Segment Open

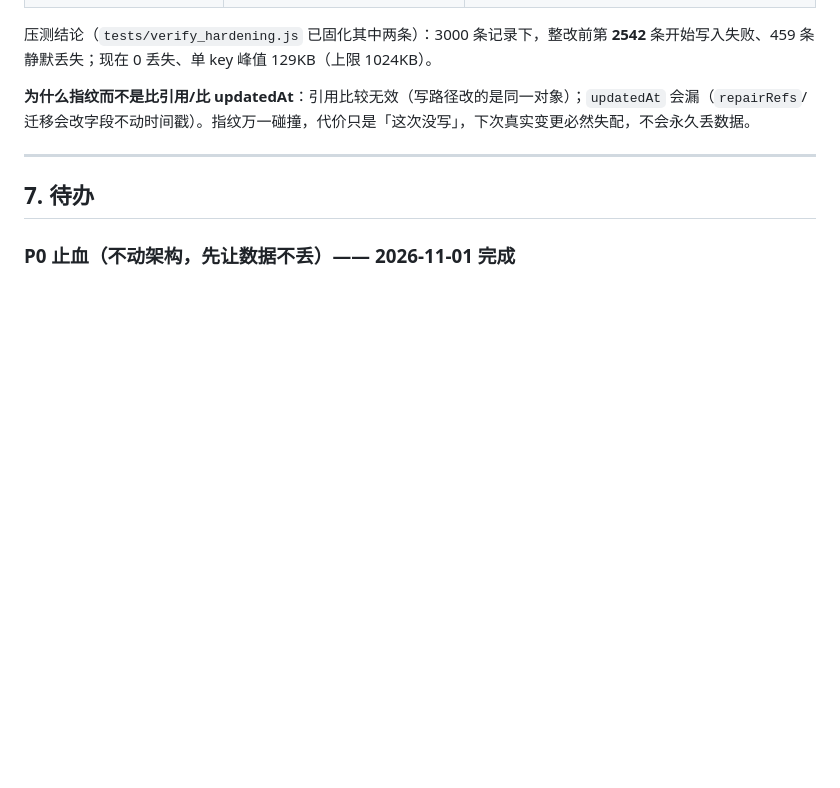
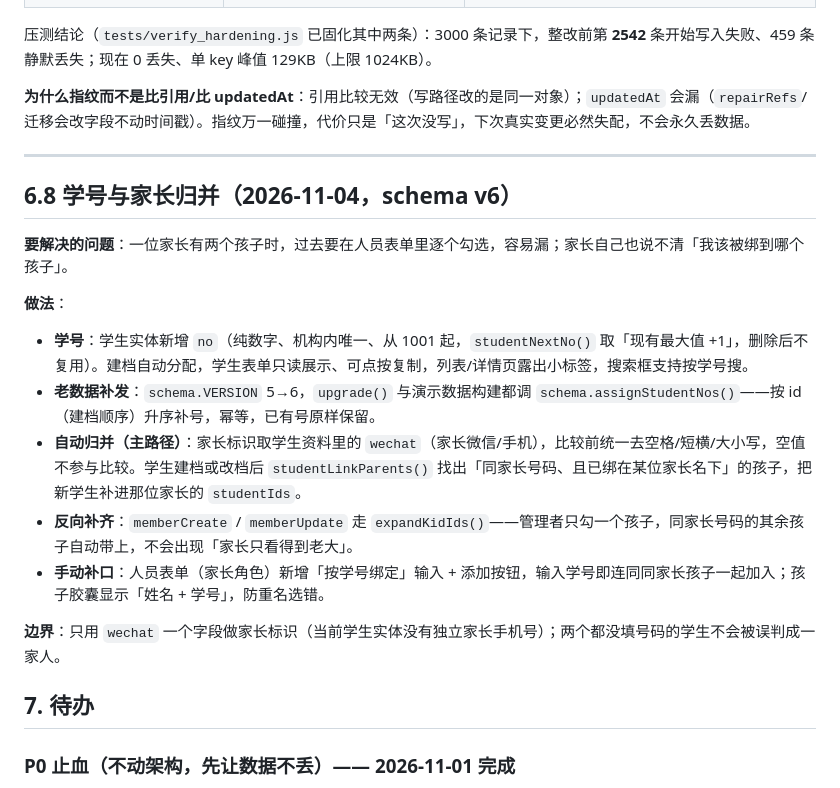
Before and after one commit to zhouyushen123/chengguo-miniprogram, a Markdown page: project-engineering-file.md, the part around the change. GitHub-like rendering; blank space fills up the shorter version.

```diff
--- a/project-engineering-file.md
+++ b/project-engineering-file.md
@@ -274,6 +274,19 @@ kvUsage()                       // → 本地 key 用量（云端实现返回服
 
 ---
 
+## 6.8 学号与家长归并（2026-11-04，schema v6）
+
+**要解决的问题**：一位家长有两个孩子时，过去要在人员表单里逐个勾选，容易漏；家长自己也说不清「我该被绑到哪个孩子」。
+
+**做法**：
+- **学号**：学生实体新增 `no`（纯数字、机构内唯一、从 1001 起，`studentNextNo()` 取「现有最大值 +1」，删除后不复用）。建档自动分配，学生表单只读展示、可点按复制，列表/详情页露出小标签，搜索框支持按学号搜。
+- **老数据补发**：`schema.VERSION` 5→6，`upgrade()` 与演示数据构建都调 `schema.assignStudentNos()`——按 id（建档顺序）升序补号，幂等，已有号原样保留。
+- **自动归并（主路径）**：家长标识取学生资料里的 `wechat`（家长微信/手机），比较前统一去空格/短横/大小写，空值不参与比较。学生建档或改档后 `studentLinkParents()` 找出「同家长号码、且已绑在某位家长名下」的孩子，把新学生补进那位家长的 `studentIds`。
+- **反向补齐**：`memberCreate` / `memberUpdate` 走 `expandKidIds()`——管理者只勾一个孩子，同家长号码的其余孩子自动带上，不会出现「家长只看得到老大」。
+- **手动补口**：人员表单（家长角色）新增「按学号绑定」输入 + 添加按钮，输入学号即连同同家长孩子一起加入；孩子胶囊显示「姓名 + 学号」，防重名选错。
+
+**边界**：只用 `wechat` 一个字段做家长标识（当前学生实体没有独立家长手机号）；两个都没填号码的学生不会被误判成一家人。
+
 ## 7. 待办
 
 ### P0 止血（不动架构，先让数据不丢）—— **2026-11-01 完成**
```
Also changed, not shown: README.md (+2 -2 lines).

Segment Closed

_Problem_
Please give all of the material again, exactly, without the images.

_Expected output_
Before and after one commit to zhouyushen123/chengguo-miniprogram, a Markdown page: project-engineering-file.md, the part around the change. GitHub-like rendering; blank space fills up the shorter version.

```diff
--- a/project-engineering-file.md
+++ b/project-engineering-file.md
@@ -274,6 +274,19 @@ kvUsage()                       // → 本地 key 用量（云端实现返回服
 
 ---
 
+## 6.8 学号与家长归并（2026-11-04，schema v6）
+
+**要解决的问题**：一位家长有两个孩子时，过去要在人员表单里逐个勾选，容易漏；家长自己也说不清「我该被绑到哪个孩子」。
+
+**做法**：
+- **学号**：学生实体新增 `no`（纯数字、机构内唯一、从 1001 起，`studentNextNo()` 取「现有最大值 +1」，删除后不复用）。建档自动分配，学生表单只读展示、可点按复制，列表/详情页露出小标签，搜索框支持按学号搜。
+- **老数据补发**：`schema.VERSION` 5→6，`upgrade()` 与演示数据构建都调 `schema.assignStudentNos()`——按 id（建档顺序）升序补号，幂等，已有号原样保留。
+- **自动归并（主路径）**：家长标识取学生资料里的 `wechat`（家长微信/手机），比较前统一去空格/短横/大小写，空值不参与比较。学生建档或改档后 `studentLinkParents()` 找出「同家长号码、且已绑在某位家长名下」的孩子，把新学生补进那位家长的 `studentIds`。
+- **反向补齐**：`memberCreate` / `memberUpdate` 走 `expandKidIds()`——管理者只勾一个孩子，同家长号码的其余孩子自动带上，不会出现「家长只看得到老大」。
+- **手动补口**：人员表单（家长角色）新增「按学号绑定」输入 + 添加按钮，输入学号即连同同家长孩子一起加入；孩子胶囊显示「姓名 + 学号」，防重名选错。
+
+**边界**：只用 `wechat` 一个字段做家长标识（当前学生实体没有独立家长手机号）；两个都没填号码的学生不会被误判成一家人。
+
 ## 7. 待办
 
 ### P0 止血（不动架构，先让数据不丢）—— **2026-11-01 完成**
```
Also changed, not shown: README.md (+2 -2 lines).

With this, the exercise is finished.